From the records below, give the number of lines that contain the string "read", without any other text.

Data records:
◇ ◇ ◇ ◇

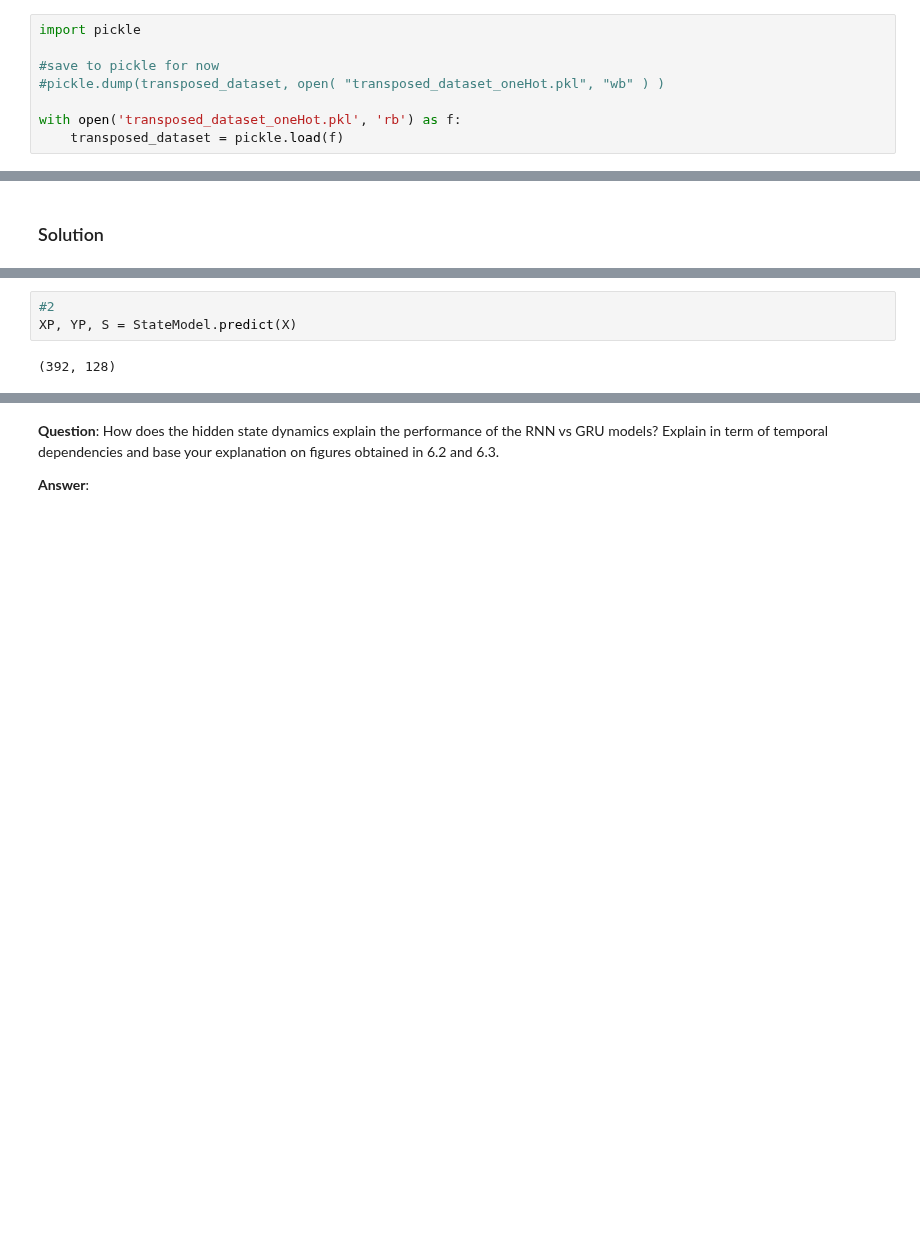
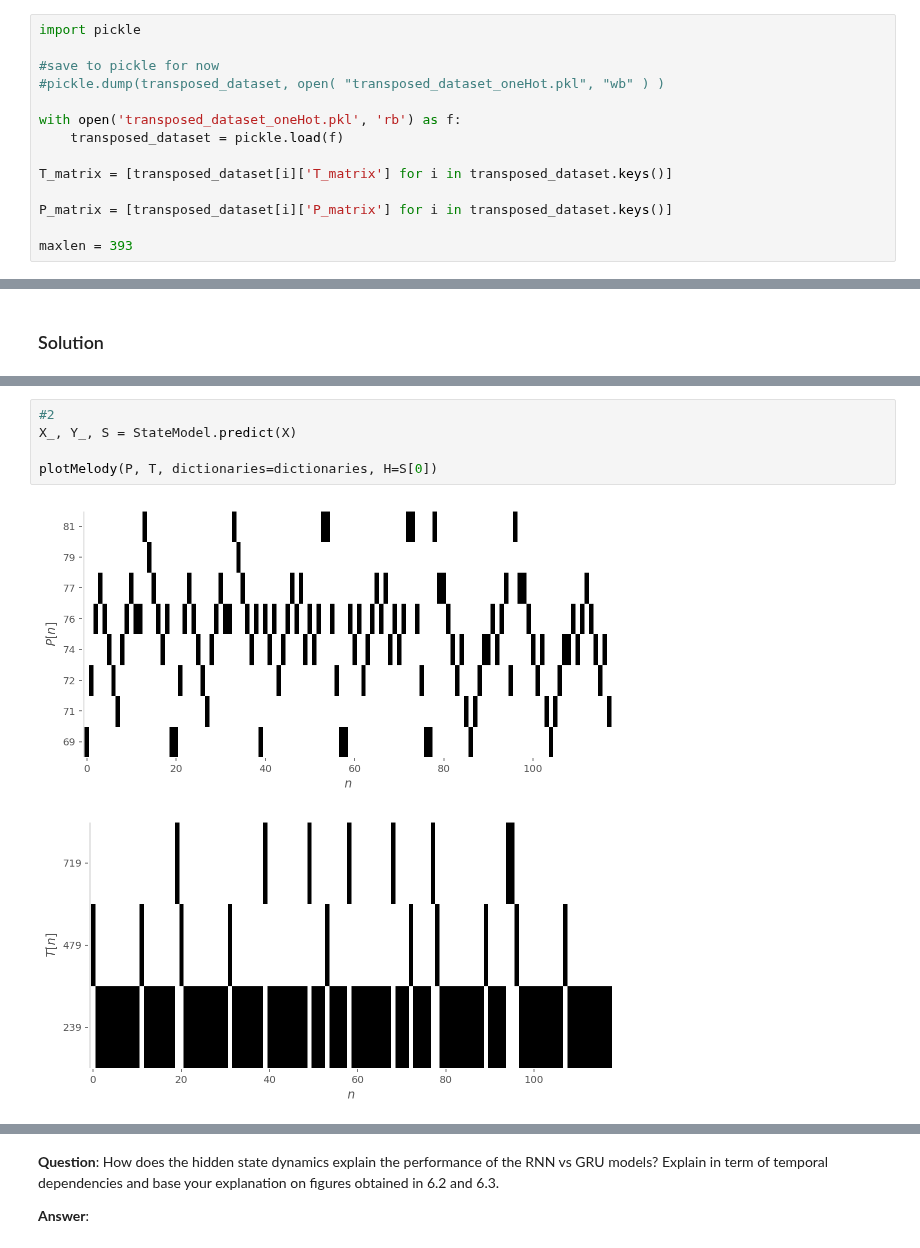
Before and after one commit to lguillain/Artificial-Neural-Networks, a Jupyter notebook: miniproject2/miniproject2_Leonore.ipynb, the cells around one changed output, grey strips where cells are left out. Drawn from its saved outputs; the diff is of its cells as text; blank space fills up the shorter version.

```diff
--- a/miniproject2/miniproject2_Leonore.ipynb
+++ b/miniproject2/miniproject2_Leonore.ipynb
@@ -652,6 +588,12 @@ import pickle
 
 with open('transposed_dataset_oneHot.pkl', 'rb') as f:
     transposed_dataset = pickle.load(f)
+
+T_matrix = [transposed_dataset[i]['T_matrix'] for i in transposed_dataset.keys()]
+
+P_matrix = [transposed_dataset[i]['P_matrix'] for i in transposed_dataset.keys()]
+
+maxlen = 393
 # %% [markdown]
 ## Exercise 5: Building and training a generative model of  note transition with the Keras functional API
 ### Description
@@ -871,6 +810,9 @@ Prediction
 ... (7 outputs left out)
 # %%
 #2
-XP, YP, S = StateModel.predict(X)
+X_, Y_, S = StateModel.predict(X)
+
+plotMelody(P, T, dictionaries=dictionaries, H=S[0])
 # %% [output]
-(392, 128)
+[figure, added]
+[figure, added]
```
Also changed, not shown: parts of 28 cells of this notebook.
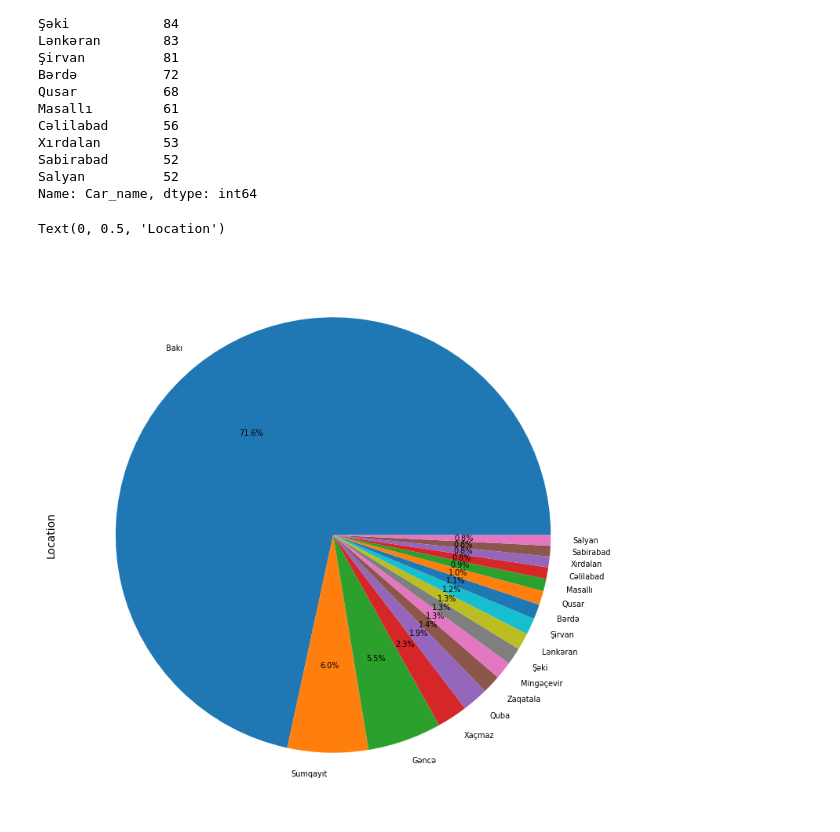
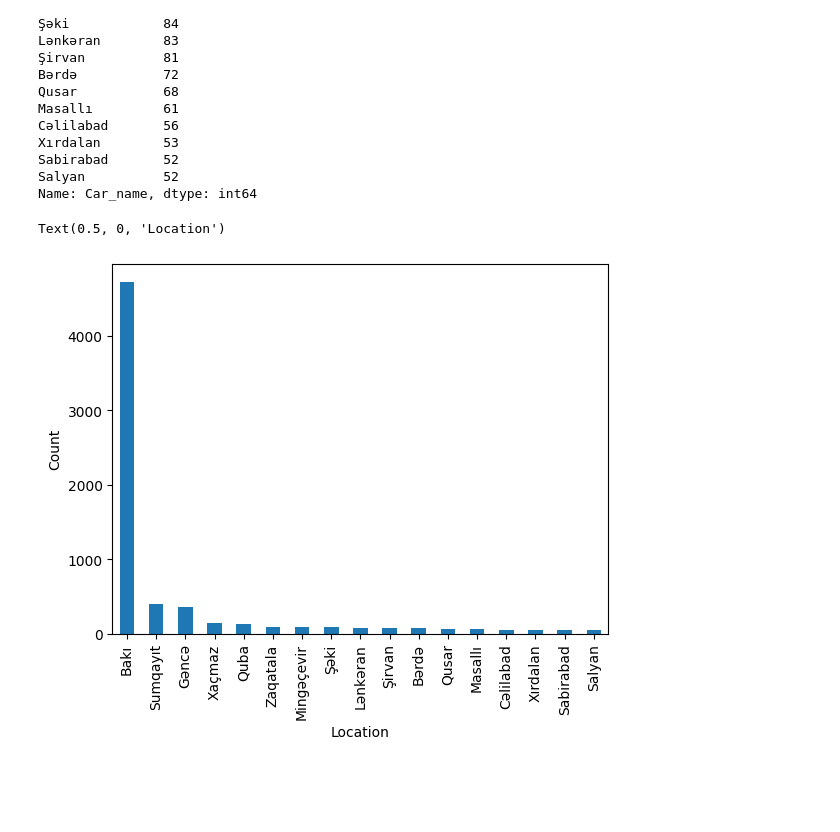
Before and after one commit to Vugar-git/tap.az_car_sales-analyze-with-pandas, a Jupyter notebook: practice.ipynb, the cells around one changed output. Drawn from its saved outputs; the diff is of its cells as text; code cells hidden in the pictures; blank space fills up the shorter version.

```diff
--- a/practice.ipynb
+++ b/practice.ipynb
@@ -122,9 +122,10 @@ Salyan          52
 Name: Car_name, dtype: int64
 # %%
 #saya görə ən çox elan yerləşdirən regionlar vizuallaşdırılması
-filtered_locations.plot(kind='pie', figsize=(9, 9), autopct='%1.1f%%' , fontsize=7)
-plt.ylabel('Location')
+filtered_locations.plot(kind='bar')
+plt.ylabel('Count')
+plt.xlabel('Location')
 # %% [output]
-Text(0, 0.5, 'Location')
+Text(0.5, 0, 'Location')
-[figure, old version]
+[figure, new version]
 # %%
```
Also changed, not shown: parts of 1 cell of this notebook.
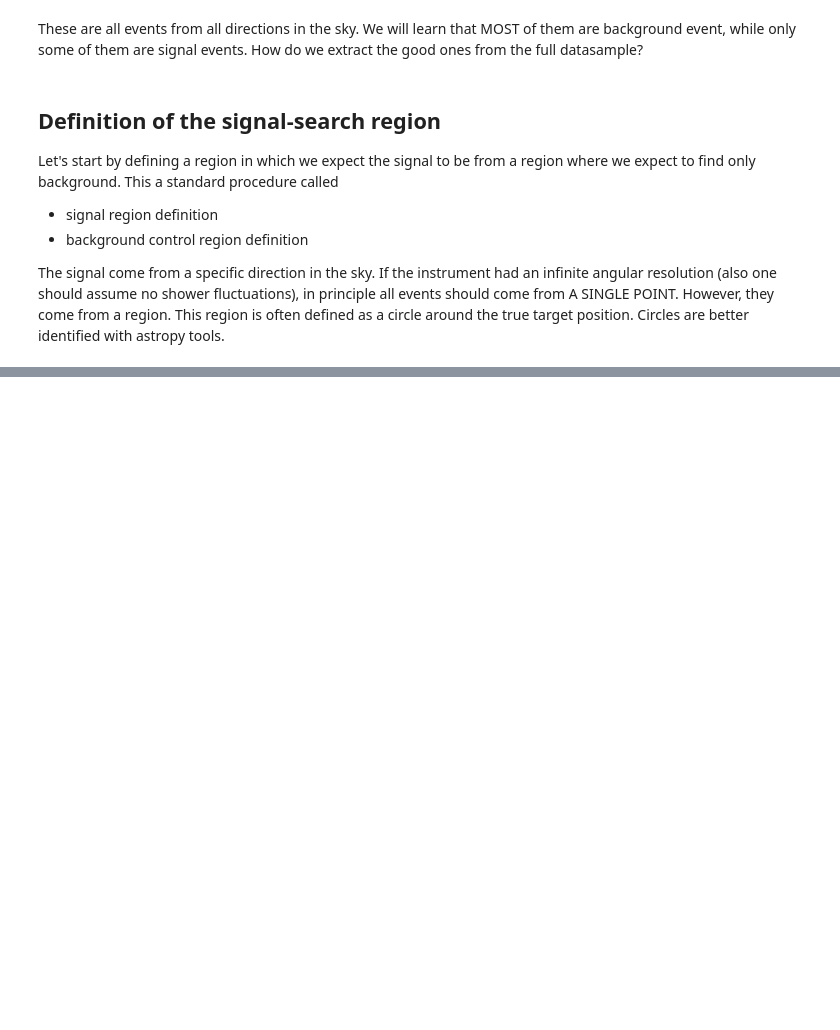
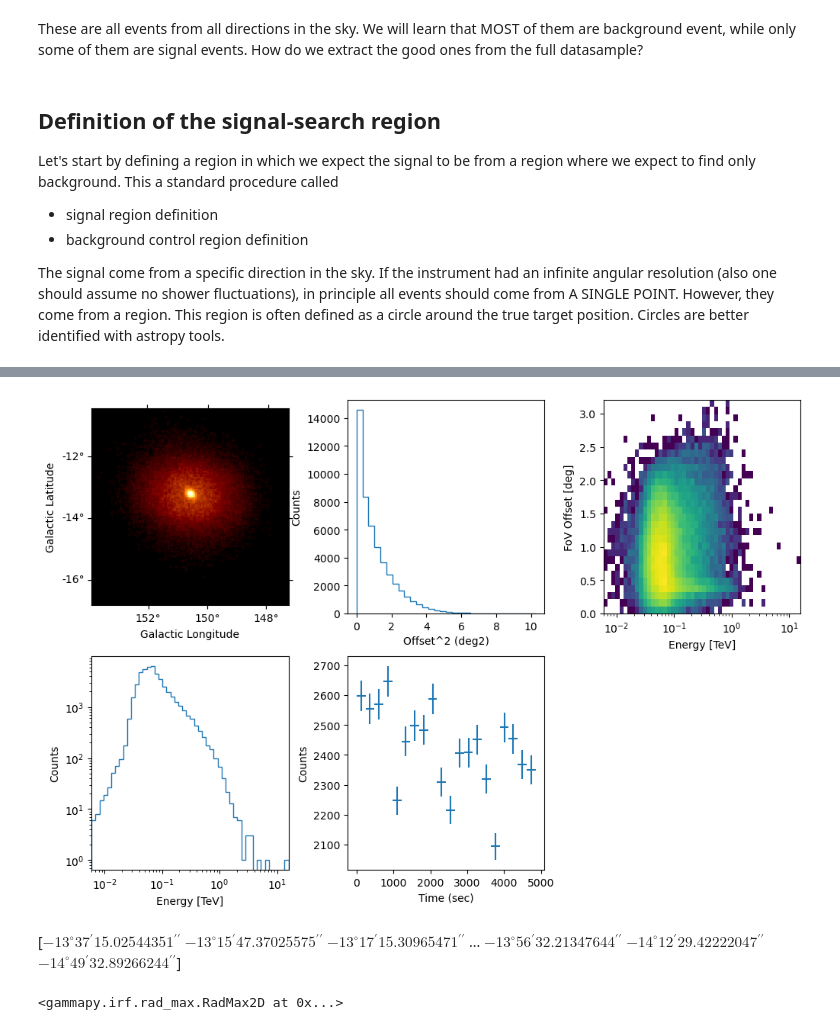
Before and after one commit to datacamp-astro/2022-arqus-bergen, a Jupyter notebook: hands_on/2_data_select_bin/data_selection_binning.ipynb, the cells around one changed output, grey strips where cells are left out. Drawn from its saved outputs; the diff is of its cells as text; code cells hidden in the pictures; blank space fills up the shorter version.

```diff
--- a/hands_on/2_data_select_bin/data_selection_binning.ipynb
+++ b/hands_on/2_data_select_bin/data_selection_binning.ipynb
@@ -478,0 +445,29 @@ print(len(evt2))
+# %%
+from gammapy.data import EventList, GTI
+
+filename_1 = '../../data/ngc1275/magic/20170101_05059487_DL3_NGC1275-W0.40+157.fits'
+filename_3 = '../../data/ngc1275/magic/20170101_05059489_DL3_NGC1275-W0.40+058.fits'
+filename_2 = '../../data/ngc1275/magic/20170101_05059488_DL3_NGC1275-W0.40+337.fits'
+filename_4 = '../../data/ngc1275/magic/20170101_05059490_DL3_NGC1275-W0.40+238.fits'
+
+events_1 = EventList.read(filename_1)
+events_2 = EventList.read(filename_2)
+events_3 = EventList.read(filename_3)
+events_4 = EventList.read(filename_4)
+
+
+gti_1 = GTI.read(filename_1)
+gti_2 = GTI.read(filename_2)
+gti_3 = GTI.read(filename_3)
+gti_4 = GTI.read(filename_4)
+
+# stack in place, now the _1 object contains the information of both
+#gti_1.stack(gti_2)
+#gti_1.stack(gti_3)
+#gti_1.stack(gti_4)
+#events_1.stack(events_2)
+#events_1.stack(events_3)
+#events_1.stack(events_4)
+
+# or instead create a new event list from the other two
+combined_events = EventList.from_stack([events_1, events_2, events_3, events_4])
@@ -478,0 +492,18 @@ print(len(evt2))
+# %%
+combined_events.peek()
+# %% [output]
+[figure, added]
+# %%
+combined_events.galactic.b
+# %% [output]
+[$-13^\circ37{}^\prime15.02544351{}^{\prime\prime}$
+ $-13^\circ15{}^\prime47.37025575{}^{\prime\prime}$
+ $-13^\circ17{}^\prime15.30965471{}^{\prime\prime}$ ...
+ $-13^\circ56{}^\prime32.21347644{}^{\prime\prime}$
+ $-14^\circ12{}^\prime29.42222047{}^{\prime\prime}$
+ $-14^\circ49{}^\prime32.89266244{}^{\prime\prime}$]
+# %%
+rad_max = obs_ngc1275["5059487"].rad_max
+rad_max
+# %% [output]
+<gammapy.irf.rad_max.RadMax2D at 0x...>
```
Also changed, not shown: parts of 46 cells of this notebook.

◇ ◇ ◇ ◇

Problem solution:
8